Dr. Sarah McLean
I went Rogue and Looked at Anatomy!
This week, we evaluated visualization software in STEM, with an emphasis on math and science in the K-12 context.
To be fair, I initially found it challenging to link this week’s content to my own practice. I teach physiology and molecular biology-type courses to fourth-year undergraduate students, so I initially struggled to find the link between the visualization software and readings that were provided and my own experience. However, I had a “lightbulb” moment when I realized that I served on an advisory committee of a graduate student who is studying haptics and anatomy knowledge. This student is evaluating the extent to which haptics training (i.e. the perception of objects by touch and proprioception) can help students better learn anatomy. In anatomy, it can be challenging for students to be able to “mentally rotate” different anatomical structures; sometimes, students rely on learning anatomy on one-plane, wherein practice (say, during a dissection or surgery), anatomy is definitely 3D! For students to be able to effectively do “mental rotations” of anatomical structures, it’s been suggested that their spatial ability and haptics should be developed. For example, some researchers have developed different types of “games” to help medical students develop their mental rotation abilities. Thus, my exploration this week followed my own path! I took a look at a few different anatomy visualization software and used this as the basis to develop my lesson.
One of the aims of Dixon’s work (1997) sought to evaluate whether the instructional environment affects students (elementary students) 2D or 3D visualization abilities. Students were taught about reflection and rotation either using a textbook or a virtual software (Geometer’s Sketchpad). The authors first evaluated students’ baseline visualization ability and then the subjects were randomized into the textbook or virtual software condition. Students who received the dynamic treatment (i.e. the virtual software) performed better than those who received the textbook treatment when it came to the card rotation test.

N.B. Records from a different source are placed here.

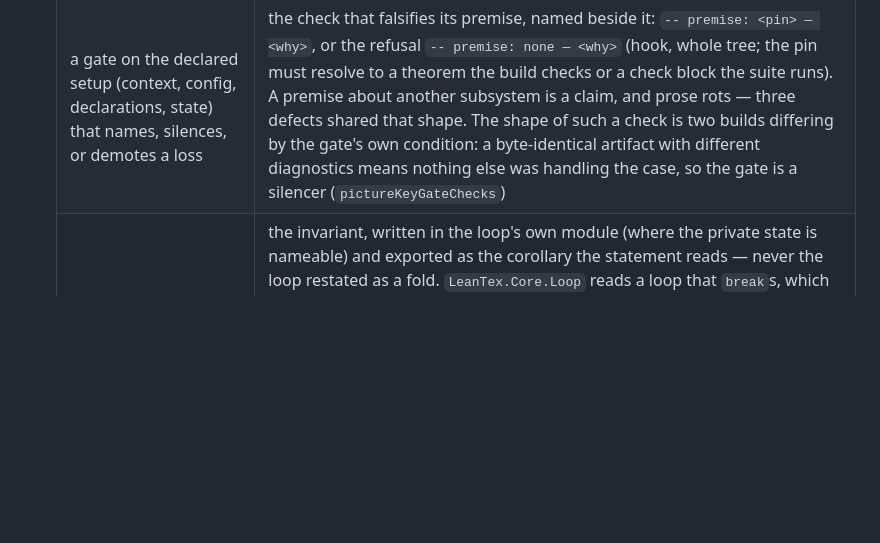
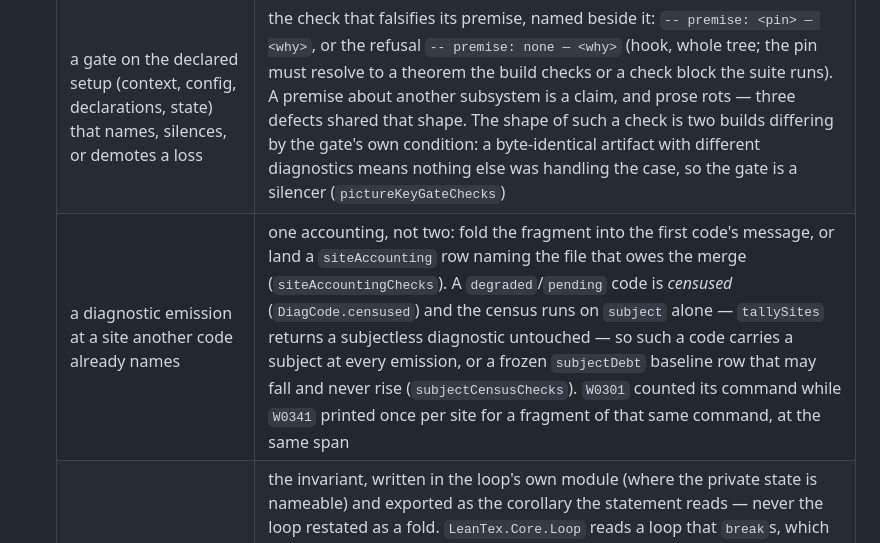
Before and after one commit to vincentqb/leantex, a Markdown page: AGENTS.md, the part around the change. GitHub-like rendering; blank space fills up the shorter version.

Commit message:
Record the one-accounting-per-site rule in the obligation table

```diff
--- a/AGENTS.md
+++ b/AGENTS.md
@@ -88,6 +88,7 @@ in this repo; refer to the private reference corpus abstractly.
   | a document class | sourced defaults, and its contract as implied assertions |
   | a `nativePackages` entry | `tests/compat-index/<pkg>.txt` covering the package's *documented* command list — the manual section named in its header, one row per command, `impl` proved by no W0301/W0302 and `refuse:<code>` by the code firing (`lake test` probes every row; the hook rejects an entry without its file) |
   | a gate on the declared setup (context, config, declarations, state) that names, silences, or demotes a loss | the check that falsifies its premise, named beside it: `-- premise: <pin> — <why>`, or the refusal `-- premise: none — <why>` (hook, whole tree; the pin must resolve to a theorem the build checks or a check block the suite runs). A premise about another subsystem is a claim, and prose rots — three defects shared that shape. The shape of such a check is two builds differing by the gate's own condition: a byte-identical artifact with different diagnostics means nothing else was handling the case, so the gate is a silencer (`pictureKeyGateChecks`) |
+  | a diagnostic emission at a site another code already names | one accounting, not two: fold the fragment into the first code's message, or land a `siteAccounting` row naming the file that owes the merge (`siteAccountingChecks`). A `degraded`/`pending` code is *censused* (`DiagCode.censused`) and the census runs on `subject` alone — `tallySites` returns a subjectless diagnostic untouched — so such a code carries a subject at every emission, or a frozen `subjectDebt` baseline row that may fall and never rise (`subjectCensusChecks`). `W0301` counted its command while `W0341` printed once per site for a fragment of that same command, at the same span |
   | a `forIn`/`Id.run` loop whose state an owed statement must cross | the invariant, written in the loop's own module (where the private state is nameable) and exported as the corollary the statement reads — never the loop restated as a fold. `LeanTex.Core.Loop` reads a loop that `break`s, which is exactly where the stdlib's `foldl` bridges stop, and `Obligations.floorMask_id` is the worked example: three loops, no change to the walk. A pure invariant is blind to how much input the loop consumed, so a claim about the loop's *value* (a census, a round trip) owes the progress-indexed form or its own algebra instead — say which of the two the statement is (review) |
 
 - TeX package/class warning and info controls are log-only compatibility rows: consume their exact groups in `Compat.meaningFree`, require N0100 accounting through a deferred-hook test, and never let those groups enter body recovery. Arbitrary unknown commands must still preserve their arguments.
```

While it is well-established in anatomy education that good spatial ability predicts good anatomy performance, another study that I read by Vorstenbosch and colleagues (2013), wanted to evaluate whether the reciprocal was true; does learning anatomy enhance spatial ability? To evaluate this study, the researchers compared the spatial abilities of medical students (that would have good anatomical skills) to education sciences students; on the baseline measure, the medical students performed better than the education students. Furthermore, medical students who studied anatomy performed even better than the control group (studying research methods for the social sciences). Thus, the authors concluded that while spatial ability can predict anatomy performance, so too can anatomy performance predict spatial ability.
Therefore, I explored Netter's 3D anatomy as I know of colleagues who have used it (and love it!) for teaching anatomy. The cognitive affordances of this software is that it permits lots of user interactivity (you can add or remove different tissues), you can look at the specimens through various planes, you can zoom in and out (to support spatial abilities) and you can also manipulate the specimens in various ways.
As an instructor, I would use Netter's 3D anatomy as a supplement to (or warm-up, you could say) to a cadaveric laboratory session. Based on my knowledge and understanding of haptics and anatomy learning, I think that being able to physically manipulate an object can definitely benefit one's understanding of 3D structures. However, I also know through this week's learning that students can be trained to develop better mental rotation skills.
Overall, I feel that I would act as a guide, showing the students how to use the tool, and then let the students do a free-form exploration of Netter's.
Dixon, J. K. (1997). Computer use and visualization in students' construction of reflection and rotation concepts. School Science and Mathematics, 97(7), 352-358.
Guillot, A., Champely, S., Batier, C., Thiriet, P., & Collet, C. (2007). Relationship between spatial abilities, mental rotation and functional anatomy learning. Advances in Health Sciences Education, 12(4), 491-507.
Vorstenbosch, M. A., Klaassen, T. P., Donders, A. R. T., Kooloos, J. G., Bolhuis, S. M., & Laan, R. F. (2013). Learning anatomy enhances spatial ability. Anatomical sciences education, 6(4), 257-262.